Salt on my Face!

Om Die Dam with Vlam


The Old Mutual Om Die Dam 50km & Half Marathon in Hartbeespoort is a race with a reputation, not only for its magnificent views, but also for its legendary climbs. Ask any regular runner about Saartjiesnek and you are bound to get an earful. This year saw more than 6 000 athletes tackle this ultra, which celebrated its 20th anniversary and included a new 10km event. Vlam Pieterse, a member of Hartbeespoort Marathon Club, led a six-hour pacing bus to a qualifying time for Comrades.

The alarm rang at 4am. Was it really time to get up? My back was still sore from climbing up and down a ladder helping with decorations at the finish area of the race. I was wondering if I would make it.

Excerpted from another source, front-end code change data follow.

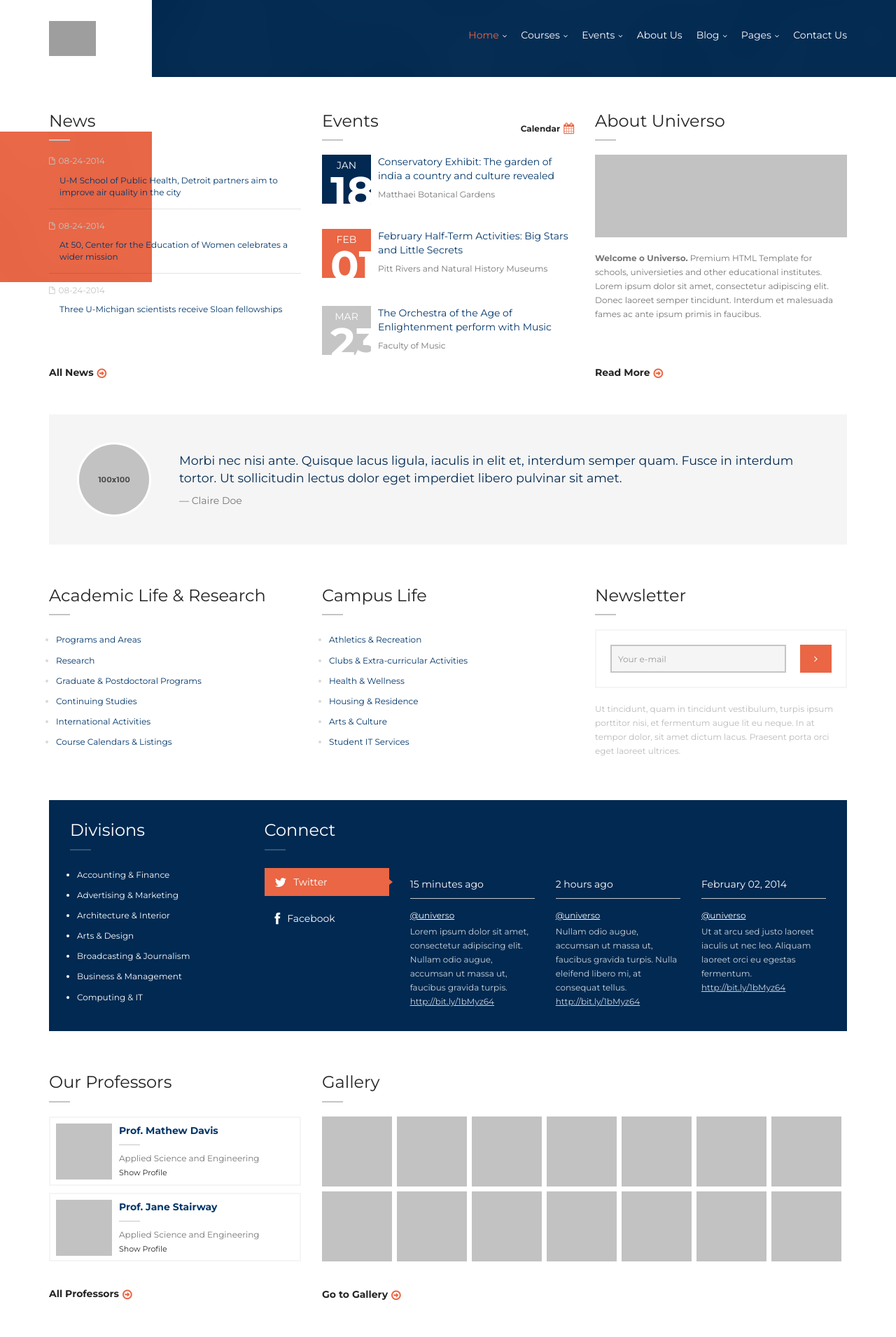
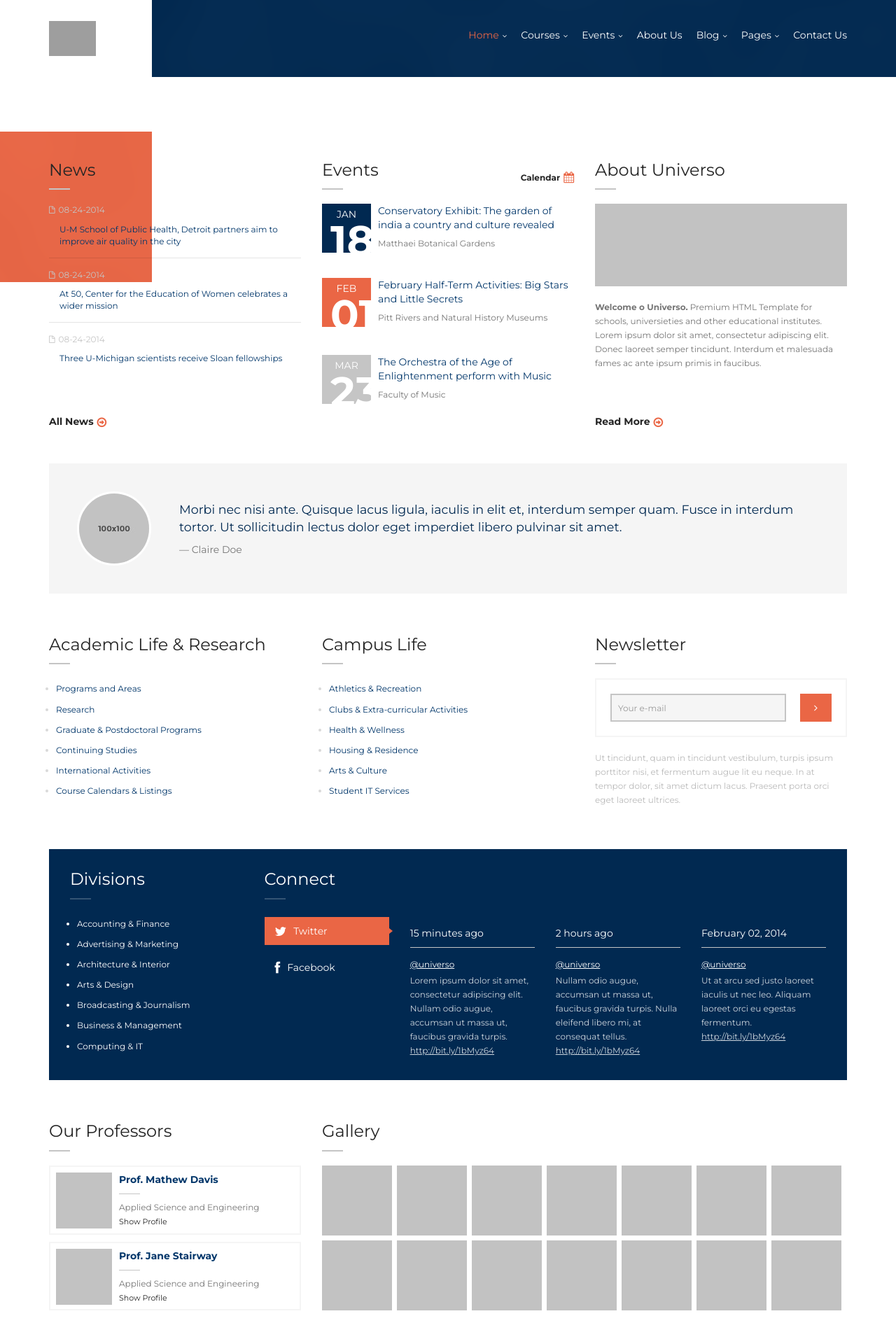
Before and after one commit to kramasamy/SoCC2015, a Jekyll site: the page index.html, which Jekyll copies as it is, in a window 1280 px wide. Shown: the top 1910 px of the page at 70% size. Built offline with Jekyll 4.4.1, drawn with Linux system fonts in a browser that asks for light colours; grey boxes are pictures that could not be loaded.

Commit message:
added height to slider carousel

```diff
--- a/index.html
+++ b/index.html
@@ -112,7 +112,7 @@
 <div id="page-content">
 
 <!-- Slider -->
-<div id="homepage-carousel">
+<div id="homepage-carousel" style="height: 100px;">
     <div class="container">
         <div class="homepage-carousel-wrapper">
             <div class="background"></div>
```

At the start my bus passengers were gathered and I gave the final instructions about our race strategy. I felt a lump in my throat as Jan de Wet prayed in nearly all 11 official languages. We were on our way. At the first watering point I shouted to the bus, “Make sure you take enough fluids as it is going to be a hot day!”

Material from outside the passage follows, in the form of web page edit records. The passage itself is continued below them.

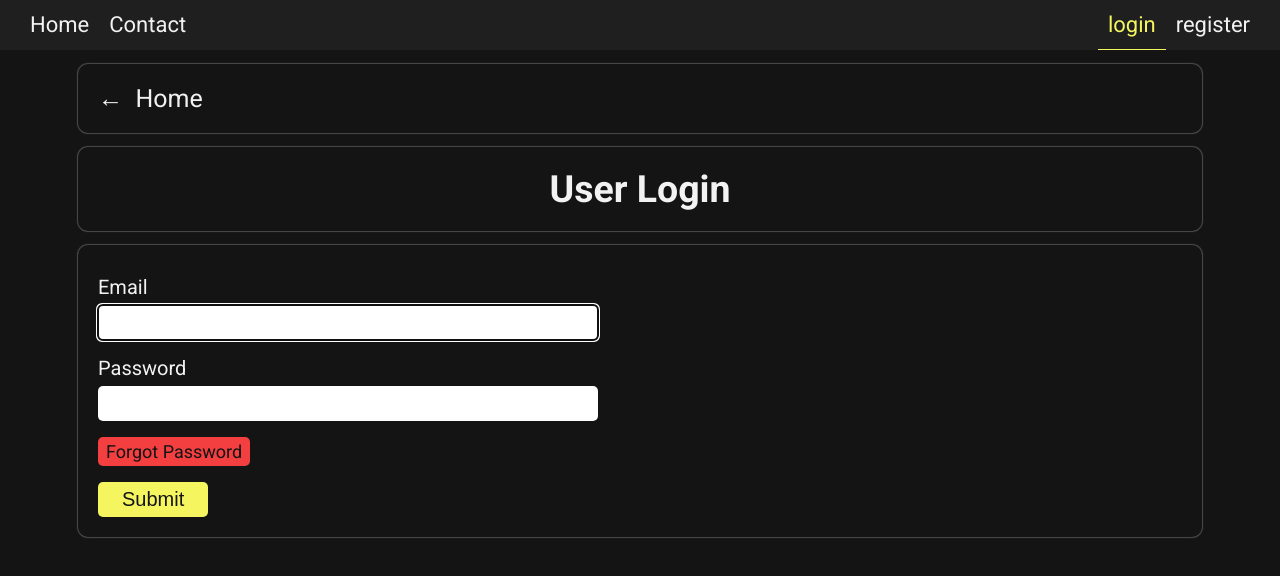
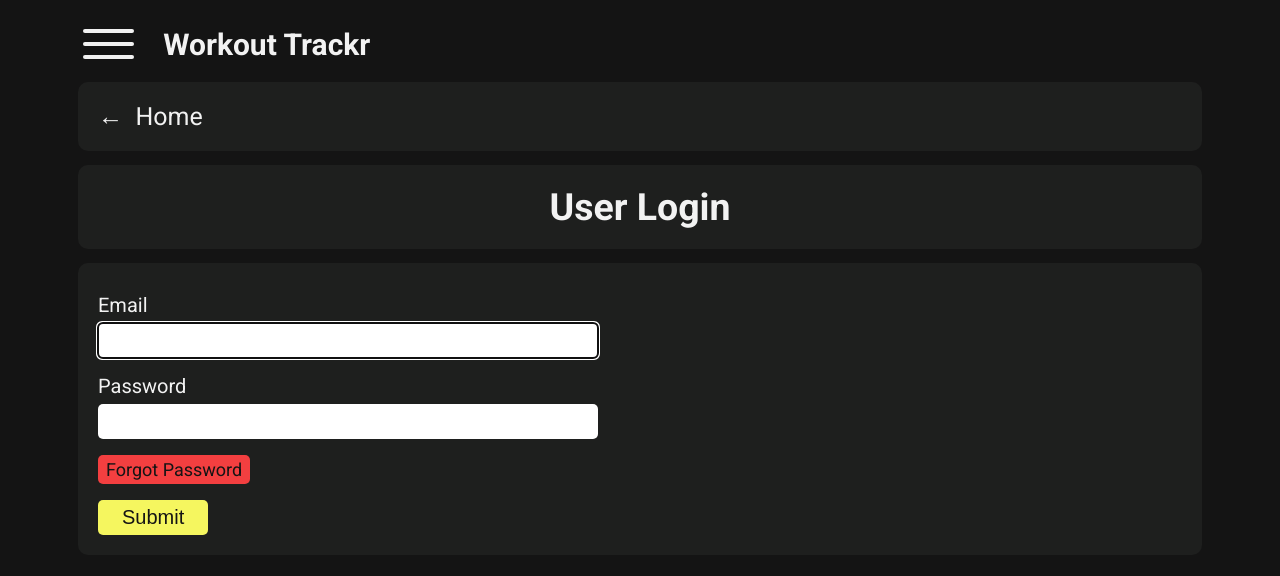
Before and after one commit to VasileiosZisis/workouttrackr-react-mongo, a React (Vite) app in the folder frontend/: page /login in a window 1280 px wide. Shown: the top 576 px of the page. Built offline with nearby package versions, Linux system fonts and the light colour scheme.

Commit message:
changed navbar and various styles

```diff
--- a/frontend/src/App.jsx
+++ b/frontend/src/App.jsx
@@ -1,13 +1,22 @@
 import { Outlet } from 'react-router-dom'
 import Navbar from './components/Navbar'
+import Hamburger from './components/Hamburger'
+import { useState } from 'react'
 import { ToastContainer } from 'react-toastify'
 import { HelmetProvider } from 'react-helmet-async'
 import './toast.css'
 
 function App () {
+  const [isNavOpen, setIsNavOpen] = useState(false)
+
+  const toggleNav = () => {
+    setIsNavOpen(!isNavOpen)
+  }
+
   return (
     <HelmetProvider>
-      <Navbar />
+      <Hamburger toggleNav={toggleNav} />
+      <Navbar isNavOpen={isNavOpen} toggleNav={toggleNav} />
       <Outlet />
       <ToastContainer
         position='top-right'
--- /dev/null
+++ b/frontend/src/components/Hamburger.css
@@ -0,0 +1,45 @@
+.hamburger {
+  display: flex;
+  align-items: center;
+  width: clamp(300px, 90%, 1500px);
+  margin: auto;
+}
+
+.hamburger__btn {
+  padding-left: 0.5rem;
+  margin-top: 1rem;
+  background-color: var(--night);
+}
+
+.bar {
+  display: block;
+  width: max(2.5rem, 4vw);
+  height: 4px;
+  margin: 9px;
+  border-radius: 5px;
+  background-color: var(--textWhite);
+}
+
+.hamburder__brand {
+  text-wrap: nowrap;
+  color: var(--textWhite);
+  font-size: 1.5rem;
+  margin-top: 1rem;
+  padding-left: 1rem;
+  font-weight: bold;
+}
+
+.screen-reader-text {
+  clip: rect(1px, 1px, 1px, 1px);
+  position: absolute !important;
+  height: 1px;
+  width: 1px;
+  overflow: hidden;
+}
+
+/* 400px */
+@media only screen and (max-width: 25em) {
+  .hamburder__brand {
+    padding-left: 0.1rem;
+  }
+}
--- /dev/null
+++ b/frontend/src/components/Hamburger.jsx
@@ -0,0 +1,17 @@
+import './Hamburger.css'
+
+const Hamburger = ({ toggleNav }) => {
+  return (
+    <div className='hamburger'>
+      <button className='hamburger__btn' onClick={toggleNav}>
+        <span className='bar'></span>
+        <span className='bar'></span>
+        <span className='bar'></span>
+        <span className='screen-reader-text'>Menu</span>
+      </button>
+      <p className='hamburder__brand'>Workout Trackr</p>
+    </div>
+  )
+}
+
+export default Hamburger
--- a/frontend/src/components/Navbar.css
+++ b/frontend/src/components/Navbar.css
@@ -1,44 +1,83 @@
+.navbar.show {
+  width: 175px;
+}
+
 .navbar {
+  z-index: 99;
+  background-color: var(--eerie-black);
+  position: fixed;
+  top: 0;
+  left: 0;
+  overflow-x: hidden;
+  width: 0;
+  height: 100%;
+  transition: 0.4s;
+}
+
+.navbar__icon {
   display: flex;
-  flex-wrap: wrap;
-  flex-direction: row;
-  justify-content: space-between;
-  background-color: var(--eerie-black);
-  min-height: 2.5rem;
-  font-size: 1.1rem;
+  justify-content: end;
+  padding: 1rem 0.5rem 0 0;
+  margin: auto;
+}
+
+.navbar__close-btn {
+  padding-top: 0.1rem;
+  background-color: transparent;
+  border-radius: 12px;
+}
+
+.navbar__close-btn:where(:hover, :focus-visible) {
+  background-color: var(--grey-light);
+  border-radius: 12px;
+}
+
+.navbar__bar {
+  display: block;
+  width: 45px;
+  height: 4px;
+  margin: 9px;
+  border-radius: 5px;
+  background-color: var(--textWhite);
+}
+
+.navbar__icon .navbar__bar:nth-child(2) {
+  opacity: 0;
+}
+.navbar__icon .navbar__bar:nth-child(1) {
+  transform: translateY(11px) rotate(45deg);
+}
+.navbar__icon .navbar__bar:nth-child(3) {
+  transform: translateY(-15px) rotate(-45deg);
 }
 
 .navbar__list {
-  display: flex;
-  flex-direction: row;
-  height: inherit;
-  padding-inline: 1rem;
+  margin-top: 1rem;
+}
+
+.navbar__item {
+  width: 150px;
+  padding-left: 0.8rem;
 }
 
 .navbar__link,
 .navbar__button {
-  border-bottom: 1px solid transparent;
-  height: 100%;
-  display: grid;
-  place-items: center;
+  display: block;
+  padding: 0.4rem 0.8rem;
+  border-radius: 5px;
   color: var(--textWhite);
-  padding: 0.5rem;
+  font-size: 1.1rem;
 }
 
 .navbar__button {
-  font-size: 1.1rem;
+  text-align: start;
   background-color: var(--eerie-black);
+  width: 100%;
 }
 
 .navbar__link:where(:hover, :focus-visible),
 .navbar__button:where(:hover, :focus-visible) {
-  border-bottom: 1px solid var(--icterine);
-  color: var(--icterine);
-}
-
-.navbar__link.active {
-  border-bottom: 1px solid var(--icterine);
-  color: var(--icterine);
+  background-color: var(--jet);
 }
 
 /* MOBILE */
@@ -50,18 +89,3 @@
     font-size: 1rem;
   }
 }
-
-/* 400px */
-@media only screen and (max-width: 25em) {
-  .navbar {
-    justify-content: center;
-  }
-  .navbar__list {
-    display: flex;
-    padding-inline: 0rem;
-  }
-  .navbar__link,
-  .navbar__button {
-    font-size: 1rem;
-  }
-}
--- a/frontend/src/components/Navbar.jsx
+++ b/frontend/src/components/Navbar.jsx
@@ -1,11 +1,13 @@
 import { NavLink } from 'react-router-dom'
+import { useEffect, useRef } from 'react'
 import { useSelector, useDispatch } from 'react-redux'
 import { useNavigate } from 'react-router-dom'
+import { toast } from 'react-toastify'
 import { useLogoutMutation } from '../../slices/usersApiSlice'
 import { logout } from '../../slices/authSlice'
 import './Navbar.css'
 
-const Navbar = () => {
+const Navbar = ({ isNavOpen, toggleNav }) => {
   const { userInfo } = useSelector(state => state.auth)
 
   const dispatch = useDispatch()
@@ -13,60 +15,115 @@ const Navbar = () => {
 
   const [logoutMutation] = useLogoutMutation()
 
+  const navbarRef = useRef(null)
+
   const logoutHandler = async () => {
     try {
       await logoutMutation().unwrap()
       dispatch(logout())
       navigate('/')
+      toast.success('You are now logged out')
     } catch (err) {
-      console.error(err)
+      toast.error(err?.data?.message || err.error)
     }
   }
 
+  const closeNavbar = () => {
+    if (isNavOpen) {
+      toggleNav()
+    }
+  }
+
+  useEffect(() => {
+    const handleClickOutside = event => {
+      if (
+        isNavOpen &&
+        navbarRef.current &&
+        !navbarRef.current.contains(event.target) &&
+        !event.target.closest('.hamburger__btn')
+      ) {
+        toggleNav()
+      }
+    }
+
+    document.addEventListener('mousedown', handleClickOutside)
+    return () => {
+      document.removeEventListener('mousedown', handleClickOutside)
+    }
+  }, [isNavOpen, toggleNav])
+
   return (
     <header>
-      <nav className='navbar'>
+      <nav ref={navbarRef} className={`navbar ${isNavOpen ? 'show' : ''}`}>
+        <div className='navbar__icon'>
+          <button className='navbar__close-btn' onClick={toggleNav}>
+            <span className='navbar__bar'></span>
+            <span className='navbar__bar'></span>
+            <span className='navbar__bar'></span>
+            <span className='screen-reader-text'>Menu</span>
+          </button>
+        </div>
         <ul className='navbar__list'>
           <li className='navbar__item'>
-            <NavLink className='navbar__link' to='/'>
+            <NavLink className='navbar__link' to='/' onClick={closeNavbar}>
               Home
             </NavLink>
           </li>
           <li className='navbar__item'>
-            <NavLink className='navbar__link' to='/contact'>
+            <NavLink
+              className='navbar__link'
+              to='/contact'
+              onClick={closeNavbar}
+            >
               Contact
             </NavLink>
           </li>
-        </ul>
-        <ul className='navbar__list'>
           {userInfo ? (
             <>
-              <li className='navbar__item'>
-                <NavLink className='navbar__link' to='/profile'>
-                  {userInfo.username}
+              <li className='navbar__item mt'>
+                <NavLink
+                  className='navbar__link'
+                  to='/profile'
+                  onClick={closeNavbar}
+                >
+                  Profile
                 </NavLink>
               </li>
               {userInfo.isAdmin && (
                 <li className='navbar__item'>
-                  <NavLink className='navbar__link' to='/'>
-                    admin
+                  <NavLink
+                    className='navbar__link'
+                    to='/'
+                    onClick={closeNavbar}
+                  >
+                    Admin
                   </NavLink>
                 </li>
               )}
-              <li className='navbar__item' onClick={logoutHandler}>
-                <button className='navbar__button'>logout</button>
+              <li className='navbar__item' onClick={closeNavbar}>
+                <button className='navbar__button' onClick={logoutHandler}>
+                  Logout
+                </button>
               </li>
             </>
           ) : (
             <>
               <li className='navbar__item'>
-                <NavLink className='navbar__link' to='/login'>
-                  login
+                <NavLink
+                  className='navbar__link'
+                  to='/login'
+                  onClick={closeNavbar}
+                >
+                  Login
                 </NavLink>
               </li>
               <li className='navbar__item'>
-                <NavLink className='navbar__link' to='/register'>
-                  register
+                <NavLink
+                  className='navbar__link'
+                  to='/register'
+                  onClick={closeNavbar}
+                >
+                  Register
                 </NavLink>
               </li>
             </>
--- a/frontend/src/components/Pagination.css
+++ b/frontend/src/components/Pagination.css
@@ -17,31 +17,33 @@
 .pagination a {
   display: block;
   width: 25px;
+  border: 1px solid transparent;
 }
 
 .pagination__prev {
   margin-right: 0.5rem;
+  border: 1px solid transparent;
 }
 
 .pagination__next {
   margin-left: 0.5rem;
+  border: 1px solid transparent;
 }
 
 .pagination__active {
-  background-color: var(--eerie-black);
   color: var(--icterine);
   border: 1px solid var(--icterine);
 }
 
 .pagination__disabled {
-  background-color: var(--eerie-black);
-  border: 1px solid var(--eerie-black);
+  background-color: var(--jet);
+  color: var(--night);
+  cursor: default;
 }
 
 .pagination__page:where(:hover, :focus-visible),
 .pagination__prev:where(:hover, :focus-visible),
 .pagination__next:where(:hover, :focus-visible) {
-  background-color: var(--eerie-black);
   color: var(--icterine);
   border: 1px solid var(--icterine);
 }
--- a/frontend/src/index.css
+++ b/frontend/src/index.css
@@ -10,7 +10,7 @@
   --icterine: #f5f65fff;
   --timberwolf: #ddd6cfff;
   --textWhite: #f2f2f2;
-  --border: #616161bb;
+  --grey-light: #474747;
 }
 
 * {
--- a/frontend/src/pages/ModelMain.css
+++ b/frontend/src/pages/ModelMain.css
@@ -1,5 +1,5 @@
 .model__container {
-  box-shadow: 0px 0px 1px 1px var(--border);
+  background-color: var(--eerie-black);
   padding: 1rem;
   border-radius: 10px;
   margin: 0.7rem;
@@ -175,8 +175,7 @@
 .title-container__link:where(:hover, :focus-visible),
 .title-container__button:where(:hover, :focus-visible),
 .sessions__link:where(:hover, :focus-visible) .sessions__table {
-  background-color: var(--eerie-black);
-  color: var(--icterine);
+  background-color: var(--grey-light);
 }
 
 .model__button {
--- a/frontend/src/pages/UsersModel/ForgotPassword.jsx
+++ b/frontend/src/pages/UsersModel/ForgotPassword.jsx
@@ -53,7 +53,7 @@ const ForgotPassword = () => {
       <main className='model'>
         <div className='model__container'>
           <button className='model__button-goback' onClick={submitHandler}>
-            Go Back
+            &#160;&#160;Go Back
           </button>
         </div>
         <div className='model__container'>
```
Also changed, not shown: frontend/src/pages/HomePage.css (+16 -4 lines).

Commando Nek came early in the race and was the first of several climbs. “Walk firm and brisk. There is no time to waste,” I reminded them. With a few short runs in between our walking breaks, we were at the top. “Slow down. Remember speed kills,” I shouted. We made our way along the route as it reached to the long bridge crossing the dam and on to Pecanwood.

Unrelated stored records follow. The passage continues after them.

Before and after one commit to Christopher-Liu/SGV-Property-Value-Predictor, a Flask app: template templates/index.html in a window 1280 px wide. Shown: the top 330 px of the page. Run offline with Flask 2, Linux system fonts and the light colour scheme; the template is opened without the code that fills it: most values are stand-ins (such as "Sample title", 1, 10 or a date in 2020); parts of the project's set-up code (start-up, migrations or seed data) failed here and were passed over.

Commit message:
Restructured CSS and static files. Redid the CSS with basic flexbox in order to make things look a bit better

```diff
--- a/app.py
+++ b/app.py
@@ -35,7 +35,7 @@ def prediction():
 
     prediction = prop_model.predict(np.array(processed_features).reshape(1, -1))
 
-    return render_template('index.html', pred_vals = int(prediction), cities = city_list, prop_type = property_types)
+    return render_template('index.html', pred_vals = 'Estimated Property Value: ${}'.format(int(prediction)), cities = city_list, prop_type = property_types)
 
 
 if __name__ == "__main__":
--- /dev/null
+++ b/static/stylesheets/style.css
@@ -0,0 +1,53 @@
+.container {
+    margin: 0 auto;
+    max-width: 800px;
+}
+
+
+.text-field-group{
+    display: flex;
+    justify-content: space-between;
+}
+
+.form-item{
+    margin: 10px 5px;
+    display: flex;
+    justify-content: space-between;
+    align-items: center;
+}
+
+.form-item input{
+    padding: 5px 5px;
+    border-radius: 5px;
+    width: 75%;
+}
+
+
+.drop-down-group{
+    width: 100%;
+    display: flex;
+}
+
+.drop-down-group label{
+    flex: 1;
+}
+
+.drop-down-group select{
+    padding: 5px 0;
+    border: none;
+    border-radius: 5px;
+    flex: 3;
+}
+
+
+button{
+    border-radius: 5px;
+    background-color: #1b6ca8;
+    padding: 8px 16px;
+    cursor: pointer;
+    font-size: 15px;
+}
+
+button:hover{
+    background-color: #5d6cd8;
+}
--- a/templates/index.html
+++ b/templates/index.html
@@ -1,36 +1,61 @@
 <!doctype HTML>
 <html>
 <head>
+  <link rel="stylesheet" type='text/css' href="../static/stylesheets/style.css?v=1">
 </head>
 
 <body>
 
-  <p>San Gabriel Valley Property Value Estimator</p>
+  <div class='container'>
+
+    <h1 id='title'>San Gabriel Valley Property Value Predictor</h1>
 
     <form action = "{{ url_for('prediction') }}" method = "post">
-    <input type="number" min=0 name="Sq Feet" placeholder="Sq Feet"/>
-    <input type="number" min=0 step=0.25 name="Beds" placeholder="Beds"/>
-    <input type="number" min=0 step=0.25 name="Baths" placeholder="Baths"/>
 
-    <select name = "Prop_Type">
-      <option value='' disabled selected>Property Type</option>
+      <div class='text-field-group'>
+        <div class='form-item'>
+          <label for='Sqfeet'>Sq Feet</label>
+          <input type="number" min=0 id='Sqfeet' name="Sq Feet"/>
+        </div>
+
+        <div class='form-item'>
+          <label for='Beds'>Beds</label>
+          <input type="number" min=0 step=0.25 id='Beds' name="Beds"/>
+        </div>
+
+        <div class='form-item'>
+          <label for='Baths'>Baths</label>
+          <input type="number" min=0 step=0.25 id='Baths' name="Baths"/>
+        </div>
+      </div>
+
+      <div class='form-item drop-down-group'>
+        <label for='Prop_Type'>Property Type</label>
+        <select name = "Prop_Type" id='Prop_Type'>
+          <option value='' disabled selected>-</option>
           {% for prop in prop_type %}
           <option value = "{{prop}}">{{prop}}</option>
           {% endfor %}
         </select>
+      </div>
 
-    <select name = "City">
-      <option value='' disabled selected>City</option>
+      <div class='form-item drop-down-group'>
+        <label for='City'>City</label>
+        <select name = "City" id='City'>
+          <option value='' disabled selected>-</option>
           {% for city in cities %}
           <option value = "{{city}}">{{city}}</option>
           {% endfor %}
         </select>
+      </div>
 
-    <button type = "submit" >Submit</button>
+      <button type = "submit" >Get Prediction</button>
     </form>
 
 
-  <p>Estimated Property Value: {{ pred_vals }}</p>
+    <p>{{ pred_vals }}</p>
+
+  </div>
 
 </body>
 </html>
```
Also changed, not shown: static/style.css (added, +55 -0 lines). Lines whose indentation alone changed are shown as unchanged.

The route followed a steep climb from Pecanwood up to the chicken farms and our bus began to grow in size towards Pelindaba. “Ons is op die paal,” I shouted, referring to the method of walking two to three telephone poles and running the next five. I tried to set short goals to help the runners forget about the bigger picture.

With the infamous Saartjiesnek approaching, many runners grew quiet. “One last big hill and we can almost taste victory,” I encouraged. As we ran down the other side, we started making up for lost time. We passed Meerhof School where piles of milk tarts lay in wait to lift our spirits. Most runners were tired as we crossed the dam for the last time. “A little bit of suffering now and a lot of glory waits,” I assured them.

When we reached Malan Street we had to run almost 10min/km to finish under six hours. “Who still needs to qualify for Comrades?” I asked. About eight hands shot up. “Stay with the bus and you will make it!” As we turned the last corner the announcer started counting down: 20, 19, 18… We all started sprinting and crossed the finish line with seconds to spare.

Thanks to everyone for all the support. See you in the next bus!